> **Records for the task**:
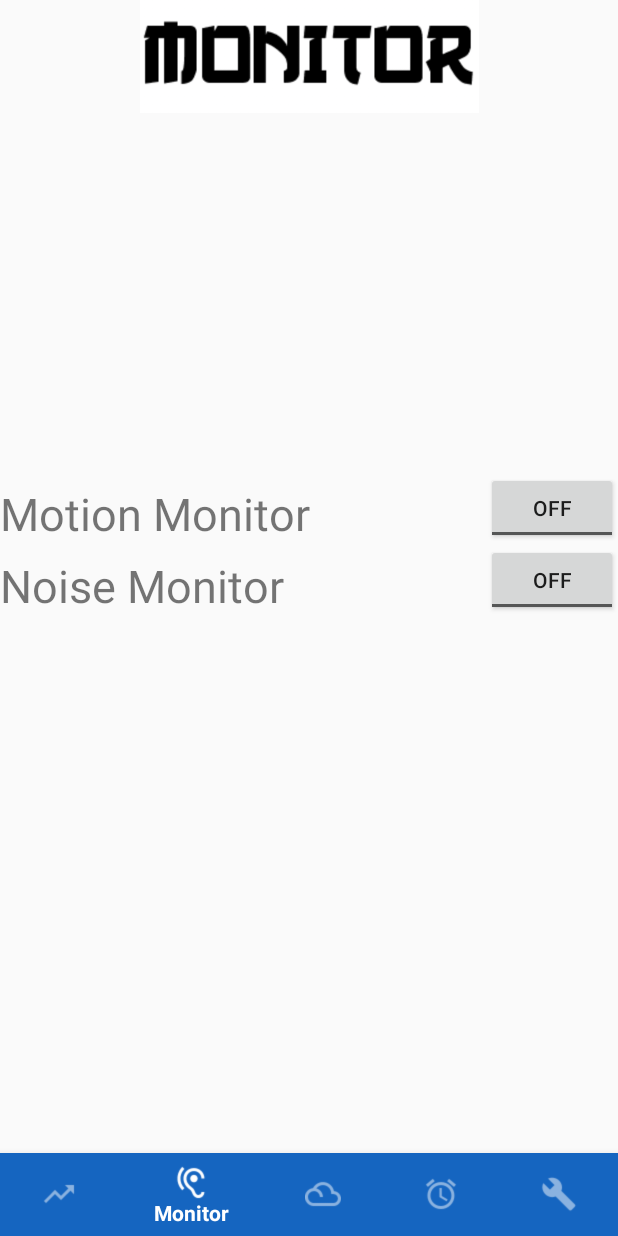
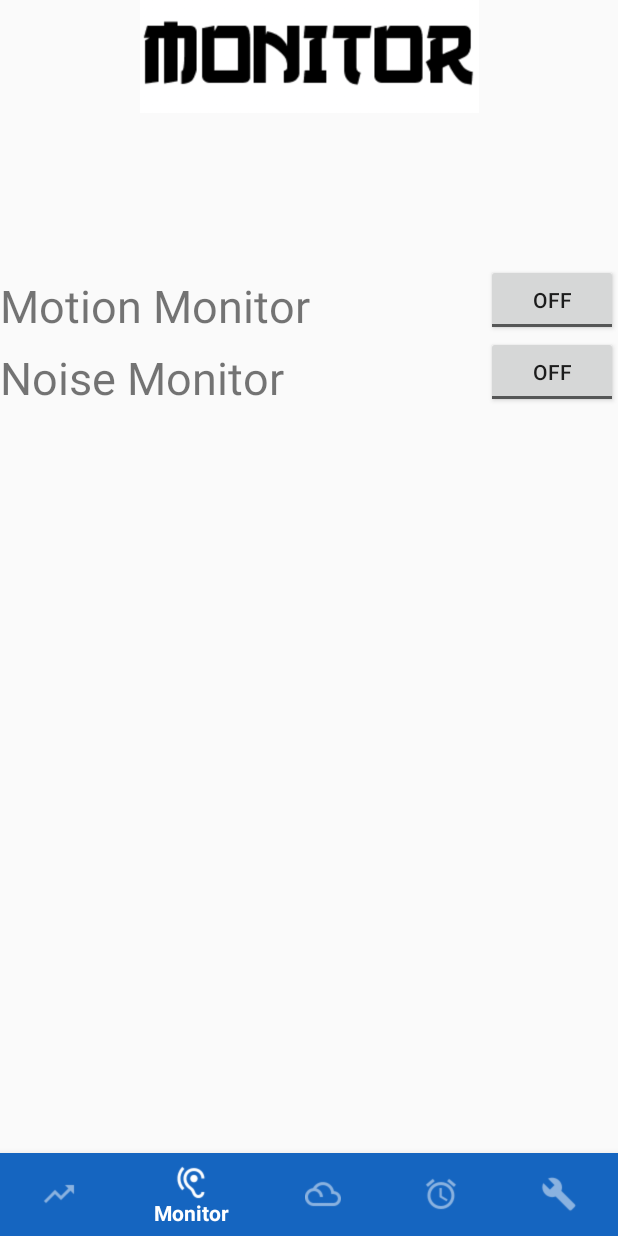
Before and after one commit to bryanlopezrr/Onsen, an Android app: the MonitorActivity screen opened directly, with no data from a screen before it, on a phone screen of 412 x 824 dp. Run offline under Robolectric (Android 15) with nearby library versions, the phone set to English and light mode, and no system bars; 1 statement that could not run was skipped.

Commit message:
comments and fixing layout

```diff
--- a/app/src/main/res/layout/activity_monitor.xml
+++ b/app/src/main/res/layout/activity_monitor.xml
@@ -7,7 +7,13 @@
 
     <RelativeLayout
         android:layout_width="match_parent"
-        android:layout_height="677dp">
+        android:layout_height="400dp">
+
+         <!-- COMMENT ON RelativeLayout
+            I had to keep this 400dp ^ because it pushes the
+            navigation bar outside of the phone pane
+         If you make it bigger
+         !-->
 
         <ImageView
             android:layout_width="wrap_content"
```
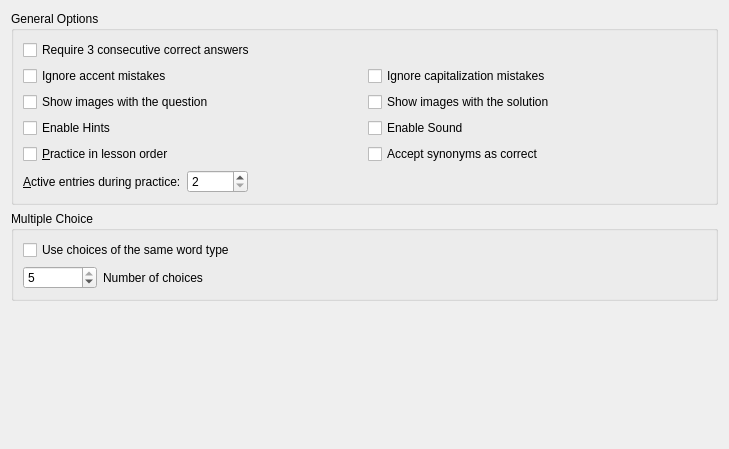
KDE/parley, file src/configure-practice/advancedpracticeoptions.ui: the form before one commit.
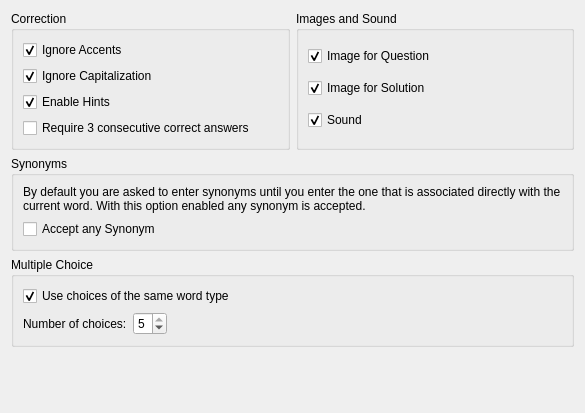
The form after the commit. Custom widgets are drawn as their Qt base class.

Commit message: clean up advanced practice configuration options dialog

The edit to the form file:
```diff
--- a/src/configure-practice/advancedpracticeoptions.ui
+++ b/src/configure-practice/advancedpracticeoptions.ui
@@ -6,17 +6,56 @@
    <rect>
     <x>0</x>
     <y>0</y>
-    <width>729</width>
-    <height>449</height>
+    <width>585</width>
+    <height>413</height>
    </rect>
   </property>
-  <layout class="QVBoxLayout">
-   <item>
-    <widget class="QGroupBox" name="groupBox">
+  <layout class="QGridLayout" name="gridLayout">
+   <item row="0" column="0" rowspan="2">
+    <widget class="QGroupBox" name="groupBox_3">
      <property name="title">
-      <string>General Options</string>
+      <string>Correction</string>
      </property>
-     <layout class="QVBoxLayout">
+     <layout class="QVBoxLayout" name="verticalLayout_4">
+      <item>
+       <widget class="QCheckBox" name="kcfg_IgnoreAccentMistakes">
+        <property name="toolTip">
+         <string>Answers with wrong accents are still counted as correct.</string>
+        </property>
+        <property name="text">
+         <string>Ignore Accents</string>
+        </property>
+        <property name="checked">
+         <bool>true</bool>
+        </property>
+       </widget>
+      </item>
+      <item>
+       <widget class="QCheckBox" name="kcfg_IgnoreCapitalizationMistakes">
+        <property name="toolTip">
+         <string>Any captitalization in the answer is counted as correct.</string>
+        </property>
+        <property name="text">
+         <string>Ignore Capitalization</string>
+        </property>
+        <property name="checked">
+         <bool>true</bool>
+        </property>
+       </widget>
+      </item>
+      <item>
+       <widget class="QCheckBox" name="kcfg_ShowHints">
+        <property name="toolTip">
+         <string>During the practice you can use the hint button to see parts of the solution.</string>
+        </property>
+        <property name="text">
+         <string>Enable Hints</string>
+        </property>
+        <property name="checked">
+         <bool>true</bool>
+        </property>
+       </widget>
+      </item>
       <item>
        <widget class="QCheckBox" name="kcfg_AltLearn">
         <property name="toolTip">
@@ -30,136 +69,130 @@
         </property>
        </widget>
       </item>
-      <item>
-       <layout class="QGridLayout">
-        <item row="0" column="0">
-         <widget class="QCheckBox" name="kcfg_IgnoreAccentMistakes">
-          <property name="text">
-           <string>Ignore accent mistakes</string>
-          </property>
-         </widget>
-        </item>
-        <item row="0" column="1">
-         <widget class="QCheckBox" name="kcfg_IgnoreCapitalizationMistakes">
-          <property name="text">
-           <string>Ignore capitalization mistakes</string>
-          </property>
-         </widget>
-        </item>
-        <item row="1" column="0">
-         <widget class="QCheckBox" name="kcfg_FlashcardsFrontImage">
-          <property name="text">
-           <string>Show images with the question</string>
-          </property>
-         </widget>
-        </item>
-        <item row="1" column="1">
-         <widget class="QCheckBox" name="kcfg_FlashcardsBackImage">
-          <property name="text">
-           <string>Show images with the solution</string>
-          </property>
-         </widget>
-        </item>
-        <item row="2" column="0">
-         <widget class="QCheckBox" name="kcfg_ShowHints">
-          <property name="text">
-           <string>Enable Hints</string>
-          </property>
-         </widget>
-        </item>
-        <item row="2" column="1">
-         <widget class="QCheckBox" name="kcfg_PracticeSoundEnabled">
-          <property name="text">
-           <string>Enable Sound</string>
-          </property>
-         </widget>
-        </item>
-        <item row="3" column="1">
-         <widget class="QCheckBox" name="kcfg_CountSynonymsAsCorrect">
-          <property name="text">
-           <string>Accept synonyms as correct</string>
-          </property>
-         </widget>
-        </item>
-        <item row="3" column="0">
-         <widget class="QCheckBox" name="kcfg_TestOrderLesson">
-          <property name="toolTip">
-           <string>When practicing, new words will be chosen loosely in lesson order if this is selected.  Otherwise, they will be chosen completely at random.</string>
-          </property>
-          <property name="text">
-           <string>&amp;Practice in lesson order</string>
-          </property>
-         </widget>
-        </item>
-       </layout>
-      </item>
-      <item>
-       <layout class="QHBoxLayout">
-        <item>
-         <widget class="QLabel" name="label">
-          <property name="toolTip">
-           <string>The number of times vocabulary will show up repeatedly until it is answered correctly.</string>
-          </property>
-          <property name="text">
-           <string>&amp;Active entries during practice:</string>
-          </property>
-          <property name="buddy">
-           <cstring>kcfg_TestNumberOfEntries</cstring>
-          </property>
-         </widget>
-        </item>
-        <item>
-         <widget class="KIntSpinBox" name="kcfg_TestNumberOfEntries">
-          <property name="toolTip">
-           <string>The number of times vocabulary will show up repeatedly until it is answered correctly.</string>
-          </property>
-          <property name="suffix">
-           <string/>
-          </property>
-          <property name="prefix">
-           <string/>
-          </property>
-          <property name="minimum">
-           <number>2</number>
-          </property>
-          <property name="maximum">
-           <number>10000</number>
-          </property>
-         </widget>
-        </item>
-        <item>
-         <spacer>
-          <property name="orientation">
-           <enum>Qt::Horizontal</enum>
-          </property>
-          <property name="sizeHint" stdset="0">
-           <size>
-            <width>40</width>
-            <height>20</height>
-           </size>
-          </property>
-         </spacer>
-        </item>
-       </layout>
-      </item>
      </layout>
     </widget>
    </item>
-   <item>
-    <widget class="QGroupBox" name="groupBox2">
+   <item row="0" column="1" rowspan="2">
+    <widget class="QGroupBox" name="groupBox_4">
      <property name="title">
-      <string>Multiple Choice</string>
+      <string>Images and Sound</string>
      </property>
      <layout class="QVBoxLayout" name="verticalLayout_5">
       <item>
+       <widget class="QCheckBox" name="kcfg_FlashcardsFrontImage">
+        <property name="toolTip">
+         <string>During the practice, images are shown for the question.</string>
+        </property>
+        <property name="text">
+         <string>Image for Question</string>
+        </property>
+        <property name="checked">
+         <bool>true</bool>
+        </property>
+       </widget>
+      </item>
+      <item>
+       <widget class="QCheckBox" name="kcfg_FlashcardsBackImage">
+        <property name="toolTip">
+         <string>During the practice, images are shown for the solution.</string>
+        </property>
+        <property name="text">
+         <string>Image for Solution</string>
+        </property>
+        <property name="checked">
+         <bool>true</bool>
+        </property>
+       </widget>
+      </item>
+      <item>
+       <widget class="QCheckBox" name="kcfg_PracticeSoundEnabled">
+        <property name="toolTip">
+         <string>Enable playing of pronunciation sound files during the practice.</string>
+        </property>
+        <property name="text">
+         <string>Sound</string>
+        </property>
+        <property name="checked">
+         <bool>true</bool>
+        </property>
+       </widget>
+      </item>
+      <item>
+       <spacer name="verticalSpacer_2">
+        <property name="orientation">
+         <enum>Qt::Vertical</enum>
+        </property>
+        <property name="sizeType">
+         <enum>QSizePolicy::Minimum</enum>
+        </property>
+        <property name="sizeHint" stdset="0">
+         <size>
+          <width>20</width>
+          <height>0</height>
+         </size>
+        </property>
+       </spacer>
+      </item>
+     </layout>
+    </widget>
+   </item>
+   <item row="2" column="0" colspan="2">
+    <widget class="QGroupBox" name="groupBox">
+     <property name="title">
+      <string>Synonyms</string>
+     </property>
+     <layout class="QVBoxLayout" name="verticalLayout">
+      <item>
+       <widget class="QLabel" name="label">
+        <property name="text">
+         <string>By default you are asked to enter synonyms until you enter the one that is associated directly with the current word. With this option enabled any synonym is accepted.</string>
+        </property>
+        <property name="wordWrap">
+         <bool>true</bool>
+        </property>
+       </widget>
+      </item>
+      <item>
+       <widget class="QCheckBox" name="kcfg_CountSynonymsAsCorrect">
+        <property name="text">
+         <string>Accept any Synonym</string>
+        </property>
+       </widget>
+      </item>
+     </layout>
+    </widget>
+   </item>
+   <item row="3" column="0" colspan="2">
+    <widget class="QGroupBox" name="groupBox_2">
+     <property name="title">
+      <string>Multiple Choice</string>
+     </property>
+     <layout class="QVBoxLayout" name="verticalLayout_2">
+      <item>
        <widget class="QCheckBox" name="kcfg_MultipleChoiceWordTypeConsistancy">
         <property name="text">
          <string>Use choices of the same word type</string>
         </property>
+        <property name="checked">
+         <bool>true</bool>
+        </property>
        </widget>
       </item>
       <item>
        <layout class="QHBoxLayout" name="horizontalLayout">
+        <item>
+         <widget class="QLabel" name="label_4">
+          <property name="lineWidth">
+           <number>1</number>
+          </property>
+          <property name="text">
+           <string>Number of choices:</string>
+          </property>
+          <property name="indent">
+           <number>0</number>
+          </property>
+         </widget>
+        </item>
         <item>
          <widget class="KIntSpinBox" name="kcfg_NumberMultipleChoiceAnswers">
           <property name="maximumSize">
@@ -180,29 +213,32 @@
          </widget>
         </item>
         <item>
-         <widget class="QLabel" name="label_3">
-          <property name="text">
-           <string>Number of choices</string>
+         <spacer name="horizontalSpacer">
+          <property name="orientation">
+           <enum>Qt::Horizontal</enum>
           </property>
-         </widget>
+          <property name="sizeHint" stdset="0">
+           <size>
+            <width>0</width>
+            <height>20</height>
+           </size>
+          </property>
+         </spacer>
         </item>
        </layout>
       </item>
      </layout>
     </widget>
    </item>
-   <item>
-    <spacer>
+   <item row="4" column="0" colspan="2">
+    <spacer name="verticalSpacer">
      <property name="orientation">
       <enum>Qt::Vertical</enum>
      </property>
-     <property name="sizeType">
-      <enum>QSizePolicy::Expanding</enum>
-     </property>
      <property name="sizeHint" stdset="0">
       <size>
-       <width>589</width>
-       <height>20</height>
+       <width>20</width>
+       <height>0</height>
       </size>
      </property>
     </spacer>
```
Left out of the diff: 8 changed lines with no effect on the pictures.
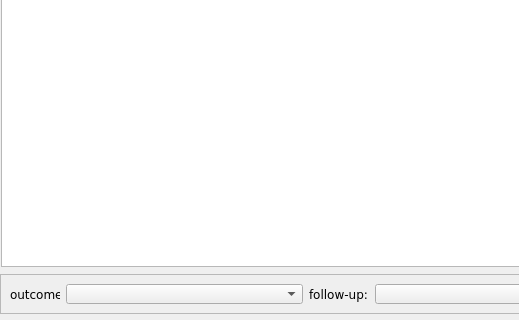
AliSalman-et-al/openmeta-analyst-community, file src/forms/network_view_window.ui: the form before one commit; both pictures show x 0 to 519 and y 235 to 555 of the 625 by 555 pixel window.
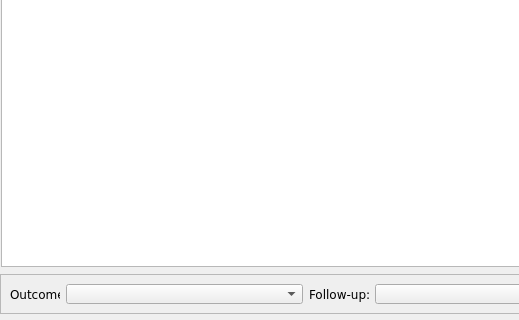
The form after the commit.

```diff
--- a/src/forms/network_view_window.ui
+++ b/src/forms/network_view_window.ui
@@ -48,7 +48,7 @@
        </size>
       </property>
       <property name="text" >
-       <string>outcome:</string>
+       <string>Outcome:</string>
       </property>
      </widget>
     </item>
@@ -64,7 +64,7 @@
        </size>
       </property>
       <property name="text" >
-       <string>follow-up:</string>
+       <string>Follow-up:</string>
       </property>
      </widget>
     </item>
```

> **What you need to do**: Tally the lines of the material above that include the string "sizeHint", then give only the tally.

> **Exercise result**: 4